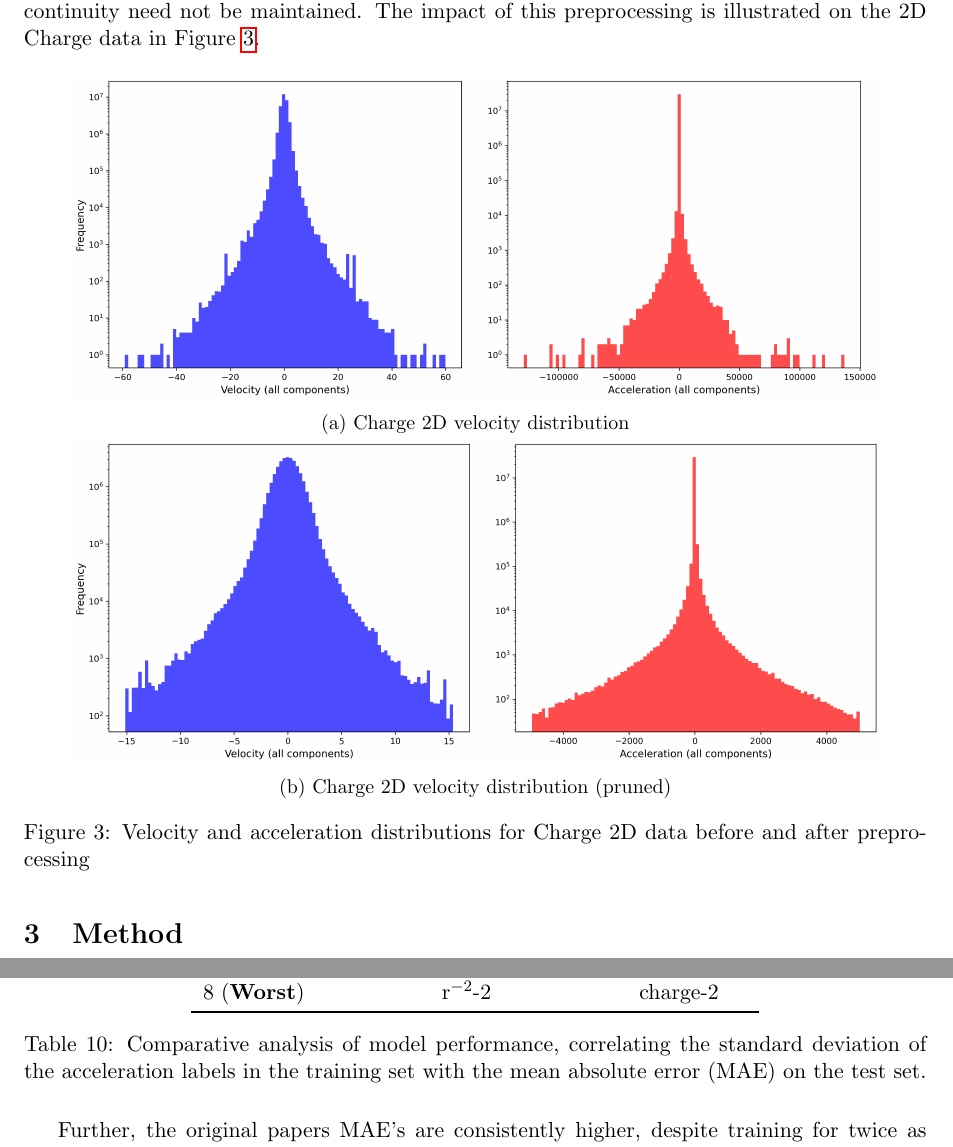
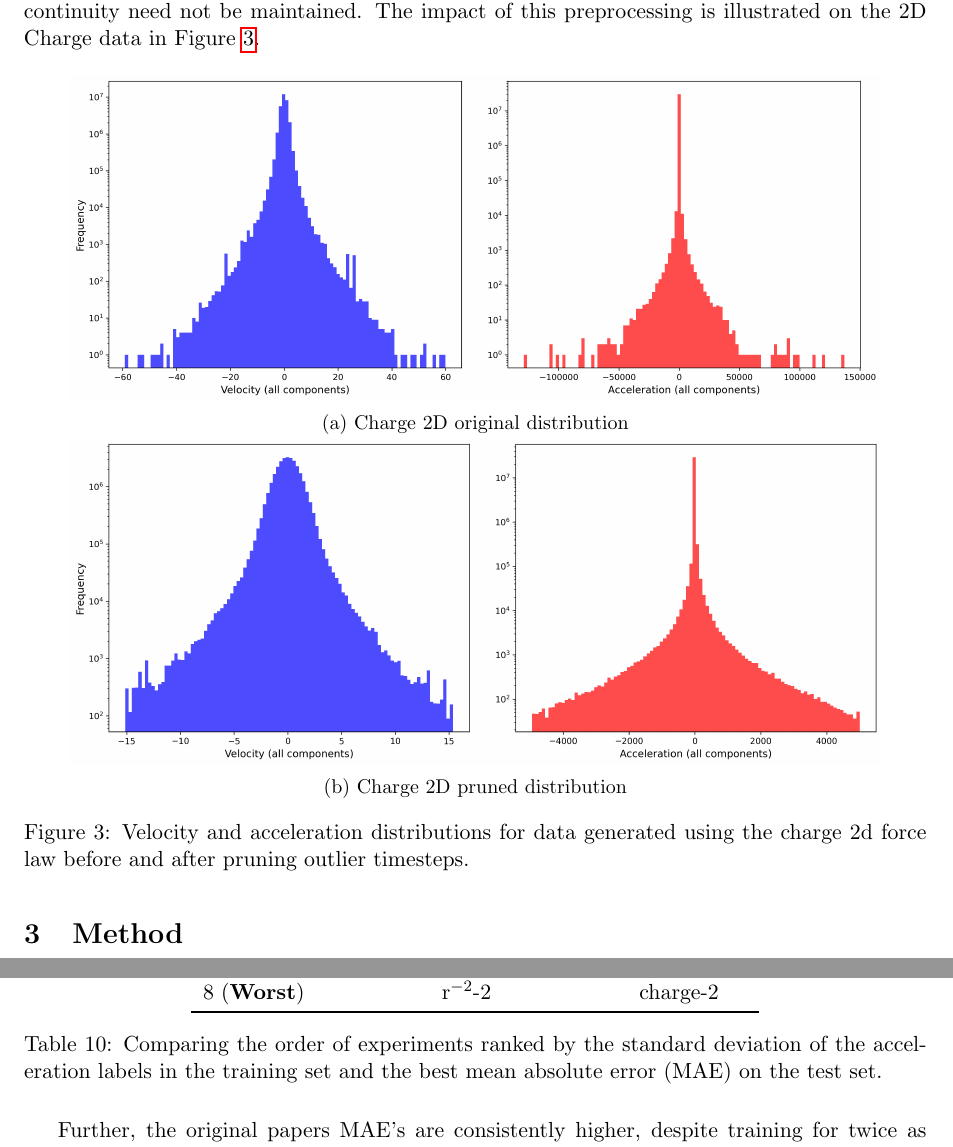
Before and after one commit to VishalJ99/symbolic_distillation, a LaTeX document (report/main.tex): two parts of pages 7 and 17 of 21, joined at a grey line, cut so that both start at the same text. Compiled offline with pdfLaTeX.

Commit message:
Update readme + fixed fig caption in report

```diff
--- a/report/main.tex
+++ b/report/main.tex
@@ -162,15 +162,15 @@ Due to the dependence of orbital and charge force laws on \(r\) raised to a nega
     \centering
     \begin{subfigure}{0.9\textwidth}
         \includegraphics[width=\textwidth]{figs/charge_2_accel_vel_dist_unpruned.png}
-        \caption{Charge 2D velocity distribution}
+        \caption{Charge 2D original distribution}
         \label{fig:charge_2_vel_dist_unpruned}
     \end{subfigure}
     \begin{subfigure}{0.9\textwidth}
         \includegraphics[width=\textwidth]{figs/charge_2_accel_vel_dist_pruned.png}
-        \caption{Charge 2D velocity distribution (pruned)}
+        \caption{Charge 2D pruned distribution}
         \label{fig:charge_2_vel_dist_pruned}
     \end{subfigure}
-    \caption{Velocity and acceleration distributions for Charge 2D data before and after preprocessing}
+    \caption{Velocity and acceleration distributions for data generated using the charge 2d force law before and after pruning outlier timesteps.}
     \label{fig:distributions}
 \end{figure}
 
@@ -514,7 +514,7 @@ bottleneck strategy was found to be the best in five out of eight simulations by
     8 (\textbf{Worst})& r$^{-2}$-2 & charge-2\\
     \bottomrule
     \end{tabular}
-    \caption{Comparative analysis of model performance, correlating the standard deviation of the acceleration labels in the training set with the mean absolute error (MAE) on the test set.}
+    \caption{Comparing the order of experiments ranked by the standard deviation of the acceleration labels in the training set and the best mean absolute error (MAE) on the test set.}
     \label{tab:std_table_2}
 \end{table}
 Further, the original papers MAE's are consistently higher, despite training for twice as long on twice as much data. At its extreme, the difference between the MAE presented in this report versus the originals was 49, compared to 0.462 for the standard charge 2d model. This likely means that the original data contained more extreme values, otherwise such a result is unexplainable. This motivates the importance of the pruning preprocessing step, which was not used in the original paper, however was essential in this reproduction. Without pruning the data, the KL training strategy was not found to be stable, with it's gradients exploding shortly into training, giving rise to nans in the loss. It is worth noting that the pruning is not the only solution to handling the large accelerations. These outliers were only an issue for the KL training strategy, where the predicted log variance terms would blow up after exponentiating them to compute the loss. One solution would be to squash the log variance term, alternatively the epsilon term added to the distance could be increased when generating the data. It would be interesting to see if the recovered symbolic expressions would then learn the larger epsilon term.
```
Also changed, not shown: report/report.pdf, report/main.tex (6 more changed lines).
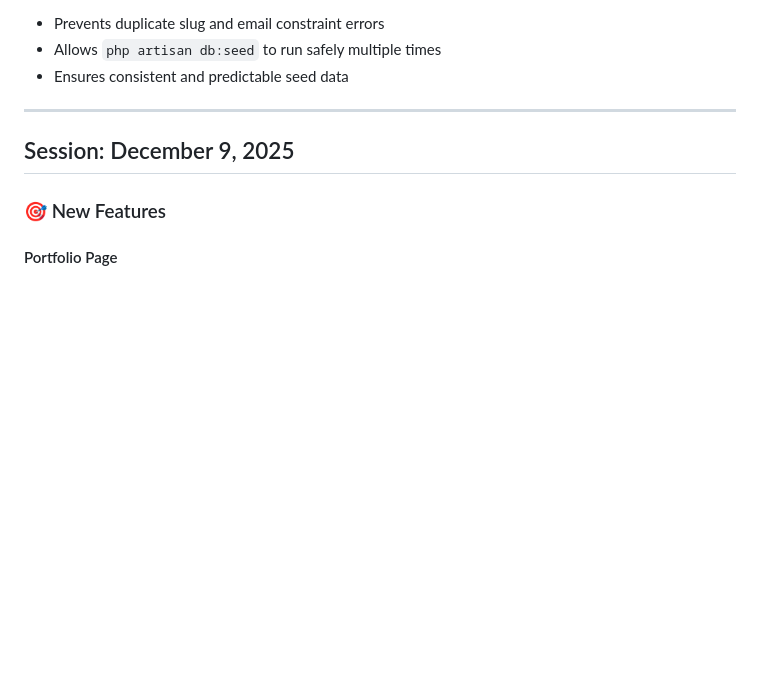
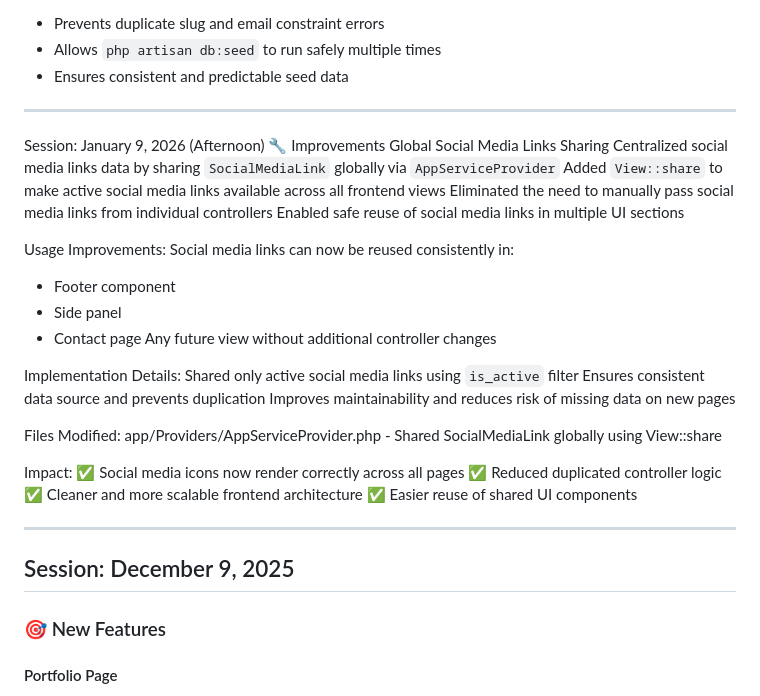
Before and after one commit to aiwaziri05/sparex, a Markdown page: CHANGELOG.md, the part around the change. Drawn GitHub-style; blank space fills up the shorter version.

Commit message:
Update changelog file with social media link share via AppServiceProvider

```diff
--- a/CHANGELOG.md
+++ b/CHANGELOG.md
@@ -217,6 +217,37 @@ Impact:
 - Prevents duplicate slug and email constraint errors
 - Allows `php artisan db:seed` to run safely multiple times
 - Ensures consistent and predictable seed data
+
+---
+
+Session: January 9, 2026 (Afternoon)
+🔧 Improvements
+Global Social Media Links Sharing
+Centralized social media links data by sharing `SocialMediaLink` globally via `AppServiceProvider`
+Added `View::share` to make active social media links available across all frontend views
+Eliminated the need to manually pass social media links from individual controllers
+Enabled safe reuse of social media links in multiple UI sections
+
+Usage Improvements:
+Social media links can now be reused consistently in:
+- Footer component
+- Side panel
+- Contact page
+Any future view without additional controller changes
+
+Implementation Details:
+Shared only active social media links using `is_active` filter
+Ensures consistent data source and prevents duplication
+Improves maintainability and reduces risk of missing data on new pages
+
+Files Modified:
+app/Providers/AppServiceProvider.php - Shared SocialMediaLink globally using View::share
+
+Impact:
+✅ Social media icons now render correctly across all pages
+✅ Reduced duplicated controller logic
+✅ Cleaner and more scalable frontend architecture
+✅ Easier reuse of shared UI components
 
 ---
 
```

-----

--- ASSIGNMENT ---
Although the records contain pictures, the copy should hold only their text, reproduced exactly.

--- COMPLETED EXERCISE ---
Before and after one commit to VishalJ99/symbolic_distillation, a LaTeX document (report/main.tex): two parts of pages 7 and 17 of 21, joined at a grey line, cut so that both start at the same text. Compiled offline with pdfLaTeX.

Commit message:
Update readme + fixed fig caption in report

```diff
--- a/report/main.tex
+++ b/report/main.tex
@@ -162,15 +162,15 @@ Due to the dependence of orbital and charge force laws on \(r\) raised to a nega
     \centering
     \begin{subfigure}{0.9\textwidth}
         \includegraphics[width=\textwidth]{figs/charge_2_accel_vel_dist_unpruned.png}
-        \caption{Charge 2D velocity distribution}
+        \caption{Charge 2D original distribution}
         \label{fig:charge_2_vel_dist_unpruned}
     \end{subfigure}
     \begin{subfigure}{0.9\textwidth}
         \includegraphics[width=\textwidth]{figs/charge_2_accel_vel_dist_pruned.png}
-        \caption{Charge 2D velocity distribution (pruned)}
+        \caption{Charge 2D pruned distribution}
         \label{fig:charge_2_vel_dist_pruned}
     \end{subfigure}
-    \caption{Velocity and acceleration distributions for Charge 2D data before and after preprocessing}
+    \caption{Velocity and acceleration distributions for data generated using the charge 2d force law before and after pruning outlier timesteps.}
     \label{fig:distributions}
 \end{figure}
 
@@ -514,7 +514,7 @@ bottleneck strategy was found to be the best in five out of eight simulations by
     8 (\textbf{Worst})& r$^{-2}$-2 & charge-2\\
     \bottomrule
     \end{tabular}
-    \caption{Comparative analysis of model performance, correlating the standard deviation of the acceleration labels in the training set with the mean absolute error (MAE) on the test set.}
+    \caption{Comparing the order of experiments ranked by the standard deviation of the acceleration labels in the training set and the best mean absolute error (MAE) on the test set.}
     \label{tab:std_table_2}
 \end{table}
 Further, the original papers MAE's are consistently higher, despite training for twice as long on twice as much data. At its extreme, the difference between the MAE presented in this report versus the originals was 49, compared to 0.462 for the standard charge 2d model. This likely means that the original data contained more extreme values, otherwise such a result is unexplainable. This motivates the importance of the pruning preprocessing step, which was not used in the original paper, however was essential in this reproduction. Without pruning the data, the KL training strategy was not found to be stable, with it's gradients exploding shortly into training, giving rise to nans in the loss. It is worth noting that the pruning is not the only solution to handling the large accelerations. These outliers were only an issue for the KL training strategy, where the predicted log variance terms would blow up after exponentiating them to compute the loss. One solution would be to squash the log variance term, alternatively the epsilon term added to the distance could be increased when generating the data. It would be interesting to see if the recovered symbolic expressions would then learn the larger epsilon term.
```
Also changed, not shown: report/report.pdf, report/main.tex (6 more changed lines).
Before and after one commit to aiwaziri05/sparex, a Markdown page: CHANGELOG.md, the part around the change. Drawn GitHub-style; blank space fills up the shorter version.

Commit message:
Update changelog file with social media link share via AppServiceProvider

```diff
--- a/CHANGELOG.md
+++ b/CHANGELOG.md
@@ -217,6 +217,37 @@ Impact:
 - Prevents duplicate slug and email constraint errors
 - Allows `php artisan db:seed` to run safely multiple times
 - Ensures consistent and predictable seed data
+
+---
+
+Session: January 9, 2026 (Afternoon)
+🔧 Improvements
+Global Social Media Links Sharing
+Centralized social media links data by sharing `SocialMediaLink` globally via `AppServiceProvider`
+Added `View::share` to make active social media links available across all frontend views
+Eliminated the need to manually pass social media links from individual controllers
+Enabled safe reuse of social media links in multiple UI sections
+
+Usage Improvements:
+Social media links can now be reused consistently in:
+- Footer component
+- Side panel
+- Contact page
+Any future view without additional controller changes
+
+Implementation Details:
+Shared only active social media links using `is_active` filter
+Ensures consistent data source and prevents duplication
+Improves maintainability and reduces risk of missing data on new pages
+
+Files Modified:
+app/Providers/AppServiceProvider.php - Shared SocialMediaLink globally using View::share
+
+Impact:
+✅ Social media icons now render correctly across all pages
+✅ Reduced duplicated controller logic
+✅ Cleaner and more scalable frontend architecture
+✅ Easier reuse of shared UI components
 
 ---
 
```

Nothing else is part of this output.